Chris Brunt mounting our feedhorn to the University of Exeter’s 3m mesh dish. Below the feedhorn you can see the LNA and a filter.

Last Thursday, the newly formed science team for the 2015-2016 academic year met in the third year project lab at the University of Exeter to conduct the first proper test of the receiving equipment of the telescope. To test, Dr. Chris Brunt allowed us to use the 3m mesh dish on roof; similar in design to ours but with a much smaller collecting area. The feedhorn was mounted at the focus of the dish and the the Low Noise Amplifier (LNA), filter and another amplifier were chained down from the roof and into the lab where our receiver and computer were set up.


The science team poring over the telescope’s components in the lab.



The science team gathered around the receiver and computer eagerly waiting for the first results to come in.

Although the radio telescope at the university usually has a chain of filters to filter off unwanted signal, we fed the coax straight into our Spectracyber receiver. The dish was pointed  toward the constellation of Cassiopea, which means that not only should we have the contents of Cassiopea in our beam, but we should also be able to observe the of the Perseus spiral arm in the background. We tentatively started the software scanning, hoping that everything would work. Sure enough as it scanned through frequencies we saw two very large peaks form on the spectrum. This was an unofficial first light for the telescope.


The first dataset taken from our receiving equipment. Plotted is the doppler shift from 1420MHz at 0 against the recorded voltage. Two clear peaks are shown, each corresponding to different astronomical objects. A combination of our larger dish and lower noise site shoudl decrease the noise even more.

The data from the receiver is read off as a voltage for a given frequency. This frequency is represented as a doppler shift from the rest frequency of 1420.4 MHz, negative numbers corresponding to objects moving toward us and positive numbers corresponding to objects moving away from us. The full bandwidth of the receiver is represented in this plot, as we can receive 1420 MHz ±2MHz. In our first set of data we can see two clear peaks, one being at ~100MHz and the second being at ~400MHz. Given the direction of our beam, we are quite sure that they correspond to Cassiopea and the Perseus arm of our galaxy respectively.

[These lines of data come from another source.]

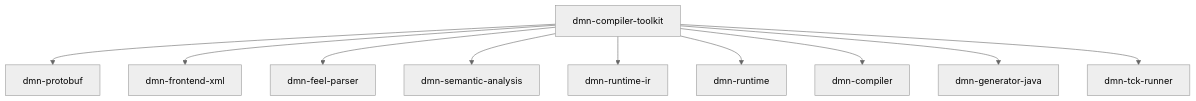
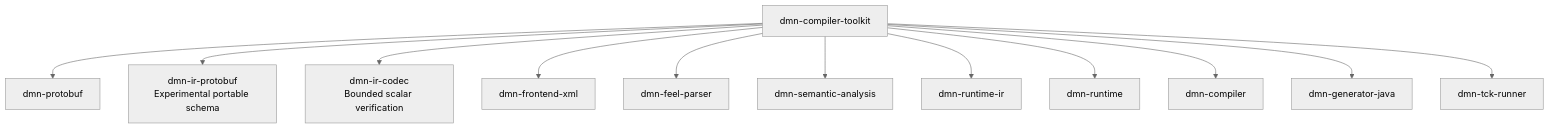
One commit to finmsg-io/dmn-compiler-toolkit changed the first of 2 diagrams in docs/architecture/architecture-spec.md. Above: the diagram before and after it, drawn with Mermaid. The commit also changed other lines of this file and 38 other files, not shown here.

Commit message:
feat(dmnir): add scalar portable IR pipeline and DMN 1.6 export

````diff
--- a/docs/architecture/architecture-spec.md
+++ b/docs/architecture/architecture-spec.md
@@ -46,13 +57,15 @@
 ```mermaid
 %%{init: {'theme':'neutral'}}%%
 flowchart TD
     Root["dmn-compiler-toolkit"] --> Proto["dmn-protobuf"]
+    Root --> Portable["dmn-ir-protobuf<br/>Experimental portable schema"]
+    Root --> Codec["dmn-ir-codec<br/>Bounded scalar verification"]
     Root --> Front["dmn-frontend-xml"]
     Root --> Feel["dmn-feel-parser"]
     Root --> Sem["dmn-semantic-analysis"]
     Root --> IR["dmn-runtime-ir"]
     Root --> Runtime["dmn-runtime"]
     Root --> Comp["dmn-compiler"]
     Root --> JavaGen["dmn-generator-java"]
     Root --> TCK["dmn-tck-runner"]
 ```
````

With this development in the project, and with the build team very close to making the push to construct the dish, this is an exciting time for the XRT-C project. We’ll very soon be in a position to commence science operations with out own dish and equipment.

Written by Sam Morrell – Science, Outreach and Press & Publicity Teams